Task goal: When a line in the records contains the string "Button", copy that line.

Working data:
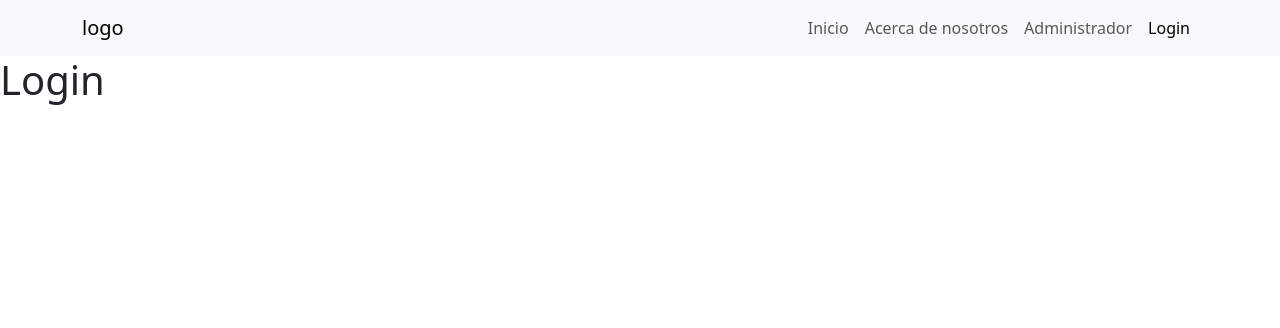
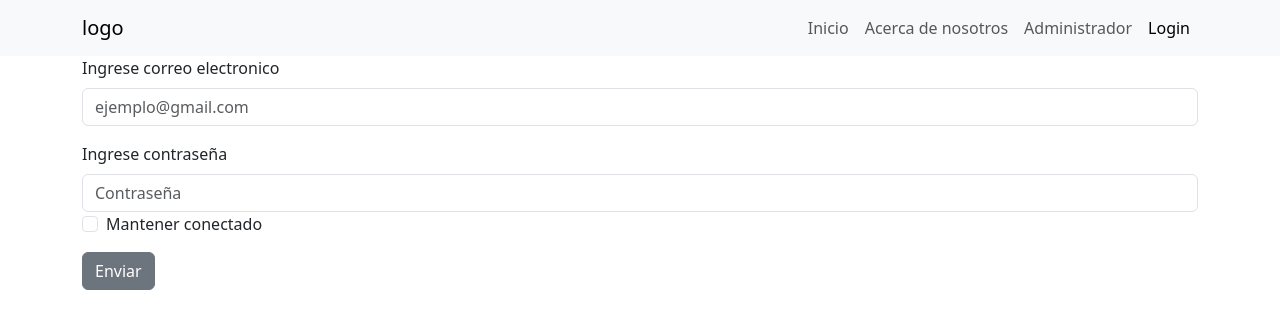
Before and after one commit to MartinGramajo/Ecommerce-gamer, a React (Vite) app: page /login in a window 1280 px wide. Shown: the top 328 px of the page. Built offline with nearby package versions, Linux system fonts and the light colour scheme.

Commit message:
agrego formulario de login

```diff
--- a/src/components/views/Login.jsx
+++ b/src/components/views/Login.jsx
@@ -1,8 +1,31 @@
+import { Container } from "react-bootstrap";
+import Button from "react-bootstrap/Button";
+import Form from "react-bootstrap/Form";
+
 const Login = () => {
   return (
-    <div>
-      <h1>Login</h1>
-    </div>
+    <Container>
+      <Form>
+        <Form.Group className="mb-3" controlId="formBasicEmail">
+          <Form.Label className="text-">Ingrese correo electronico</Form.Label>
+          <Form.Control
+            type="email"
+            placeholder="ejemplo@gmail.com"
+          ></Form.Control>
+          <Form.Text className="text-muted"></Form.Text>
+        </Form.Group>
+        <Form.Group className="mb-3" controlId="formBasicPassword">
+          <Form.Label>Ingrese contraseña</Form.Label>
+          <Form.Control type="password" placeholder="Contraseña"></Form.Control>
+          <Form.Group className="mb-3" controlId="formBasicCheckbox">
+            <Form.Check type="checkbox" label="Mantener conectado"></Form.Check>
+          </Form.Group>
+        </Form.Group>
+        <Button variant="secondary" type="submit">
+          Enviar
+        </Button>
+      </Form>
+    </Container>
   );
 };
 
```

Final answer:
+import Button from "react-bootstrap/Button";
+        <Button variant="secondary" type="submit">
+        </Button>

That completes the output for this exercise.